Rochester is a small but vibrant town, on the main highway north heading to Echuca. The highway is busy and this gives the town a hectic feeling. Rochester is also a heritage focused town.
The area around the Campaspe River was known as Yalooka, and for thousands of years was home to the Pinpandoor, the local tribe of Aboriginees.
Rochester (via Rowechester) was named after Dr John Pearson Rowe, who had a hotel here before the township was gazetted in 1855. The Post Office opened on 11 May 1863 and the town was reached by the railway line from Bendigo in 1864.
The town is famous as the birthplace in 1904 of Australian racing and endurance cyclist, Sir Hubert Opperman, affectionately known as Oppy. There is a museum dedicated to Oppy in Moore Street, and a statue of him winning the 24-hour endurance race Paris in 1928. On his 90th birthday Oppy donated one of his trusty Malvern Star bicycles to the museum.

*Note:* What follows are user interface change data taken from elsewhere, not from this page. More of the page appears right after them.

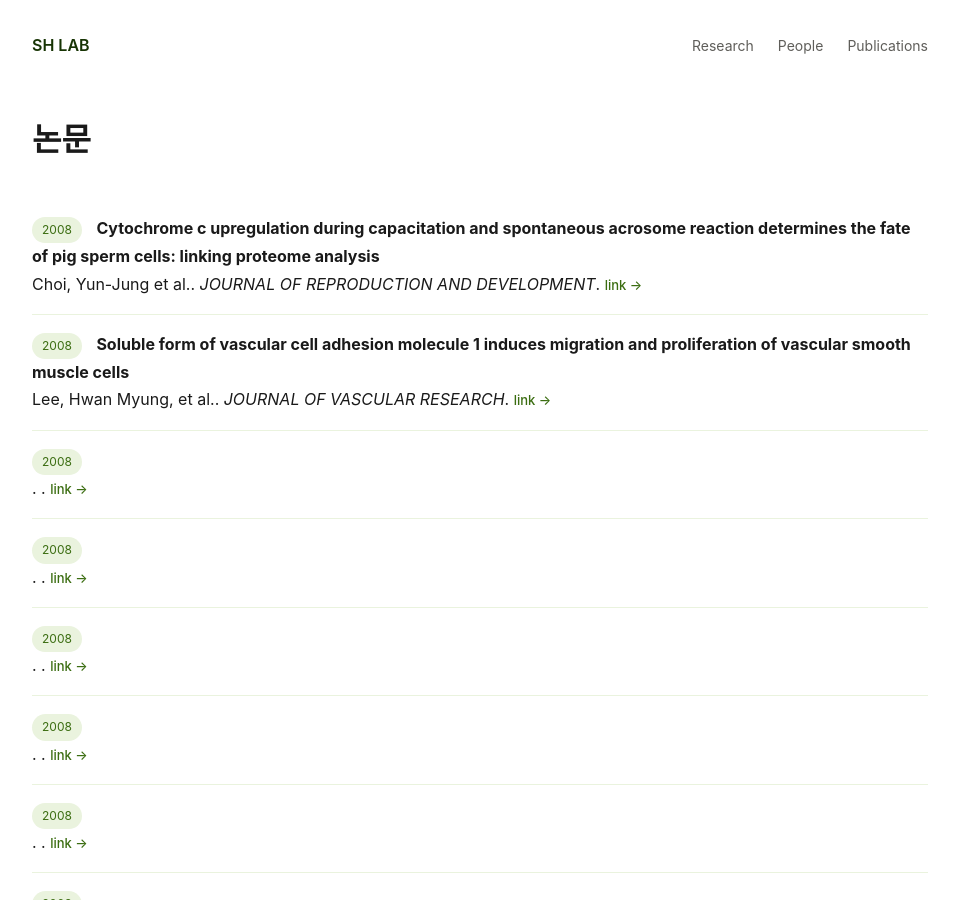
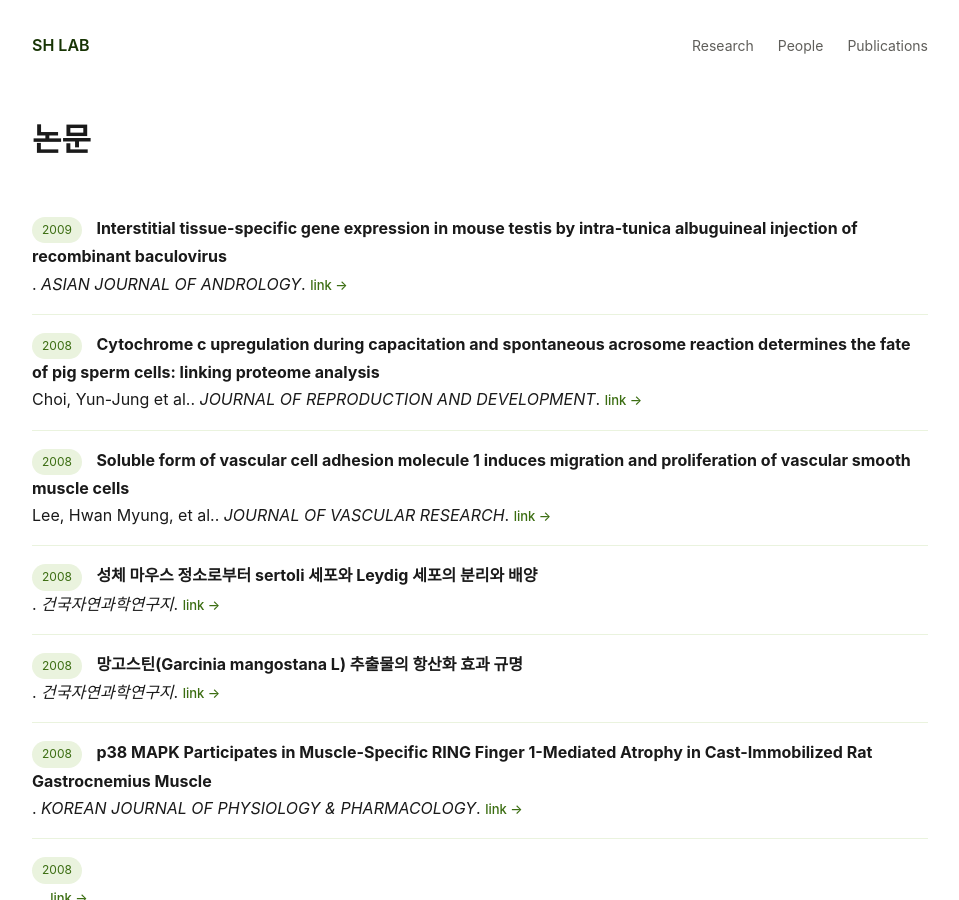
Before and after one commit to SH-LAB-KU/SH-LAB-KU.github.io, a Jekyll site: the page built from publications.html, in a window 1280 px wide and 900 px high. Shown: the whole window, without its empty margins (160-1119 px from the left). Built offline with Jekyll 4.4.1, drawn with Linux system fonts in a browser that asks for light colours.

Commit message:
Update publications.yml

```diff
--- a/_data/publications.yml
+++ b/_data/publications.yml
@@ -27,26 +27,26 @@
 
 - year: 2008
   authors: ""
-  title: ""
-  journal: ""
+  title: "p38 MAPK Participates in Muscle-Specific RING Finger 1-Mediated Atrophy in Cast-Immobilized Rat Gastrocnemius Muscle"
+  journal: "KOREAN JOURNAL OF PHYSIOLOGY & PHARMACOLOGY"
   link: ""
 
 - year: 2008
   authors: ""
-  title: ""
-  journal: ""
+  title: "망고스틴(Garcinia mangostana L) 추출물의 항산화 효과 규명"
+  journal: "건국자연과학연구지"
+  link: ""
+
+- year: 2009
+  authors: ""
+  title: "Interstitial tissue-specific gene expression in mouse testis by intra-tunica albuguineal injection of recombinant baculovirus"
+  journal: "ASIAN JOURNAL OF ANDROLOGY"
   link: ""
 
 - year: 2008
   authors: ""
-  title: ""
-  journal: ""
-  link: ""
-
-- year: 2008
-  authors: ""
-  title: ""
-  journal: ""
+  title: "성체 마우스 정소로부터 sertoli 세포와 Leydig 세포의 분리와 배양"
+  journal: "건국자연과학연구지"
   link: ""
 
 - year: 2008
```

Agriculture plays an important part in the economy of Rochester. Primary agriculture includes dairy, tomatoes, cattle and sheep. There are also some grain and seed farms. The Devondale (dairy processing) factory is a large employer, and there are several other smaller industries.